> [ACTIVITY]:
Every line in the records below with the string "item" needs to be copied out.

> [DATA EXCERPTS]:
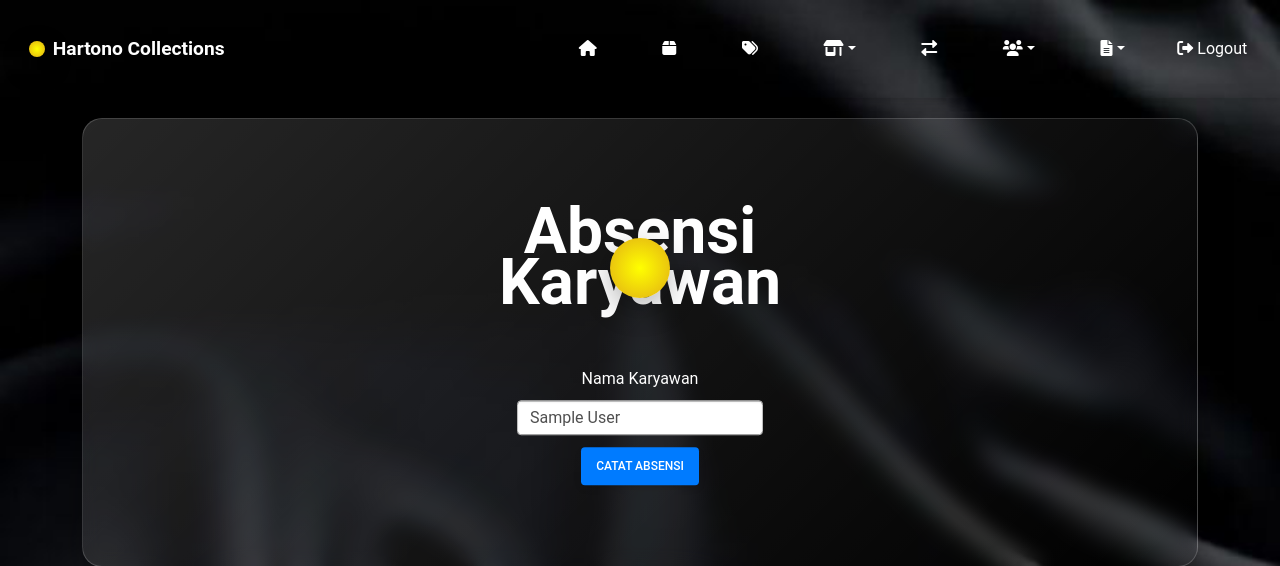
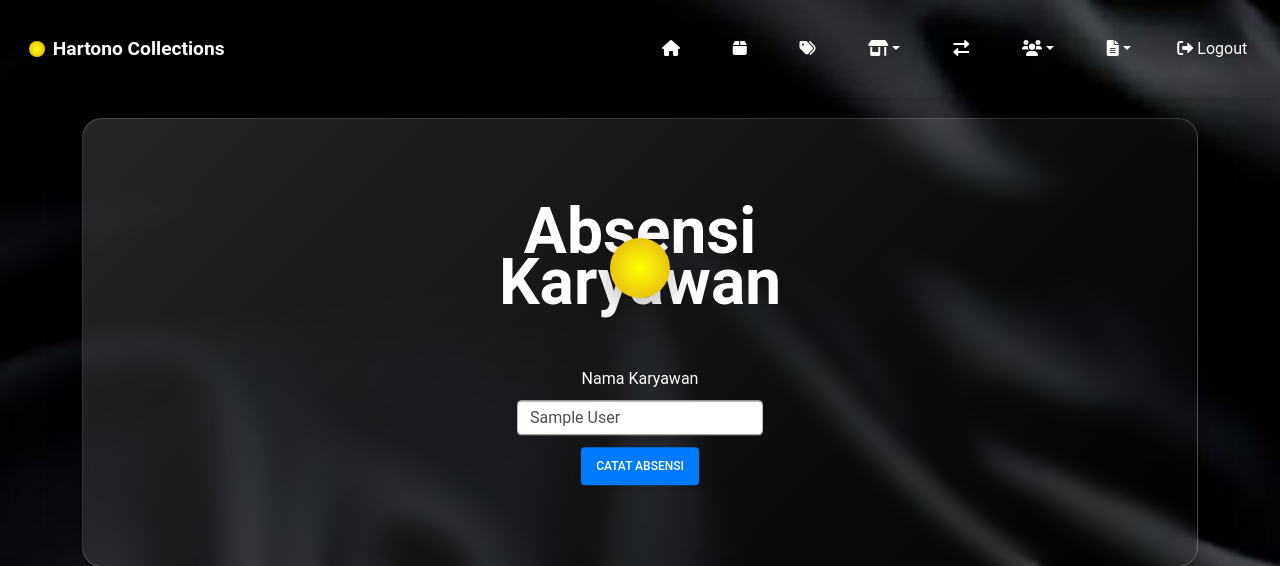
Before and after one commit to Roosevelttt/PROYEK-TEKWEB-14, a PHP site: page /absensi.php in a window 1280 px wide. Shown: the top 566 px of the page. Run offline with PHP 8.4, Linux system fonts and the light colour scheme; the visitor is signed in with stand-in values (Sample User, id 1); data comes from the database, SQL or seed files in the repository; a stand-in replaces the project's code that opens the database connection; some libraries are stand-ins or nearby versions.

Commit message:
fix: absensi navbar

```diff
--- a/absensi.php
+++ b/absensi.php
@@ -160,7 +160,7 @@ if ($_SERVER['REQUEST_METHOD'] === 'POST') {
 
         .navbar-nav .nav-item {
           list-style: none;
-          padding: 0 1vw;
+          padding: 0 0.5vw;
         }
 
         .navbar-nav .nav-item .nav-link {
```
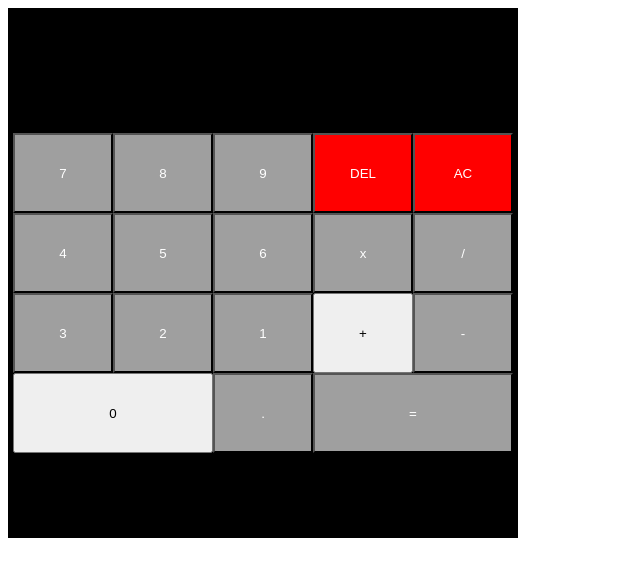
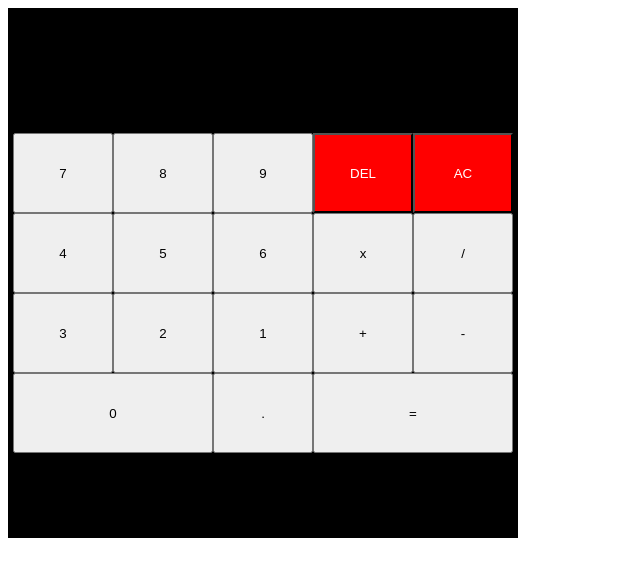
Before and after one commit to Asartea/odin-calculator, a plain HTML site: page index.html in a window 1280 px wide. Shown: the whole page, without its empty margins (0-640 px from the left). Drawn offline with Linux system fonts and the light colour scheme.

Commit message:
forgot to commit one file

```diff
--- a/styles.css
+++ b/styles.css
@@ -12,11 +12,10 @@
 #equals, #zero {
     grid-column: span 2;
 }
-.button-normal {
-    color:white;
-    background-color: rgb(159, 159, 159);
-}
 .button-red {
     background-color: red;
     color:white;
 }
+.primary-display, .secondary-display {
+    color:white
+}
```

> [WRITTEN SOLUTION]:
         .navbar-nav .nav-item {
         .navbar-nav .nav-item .nav-link {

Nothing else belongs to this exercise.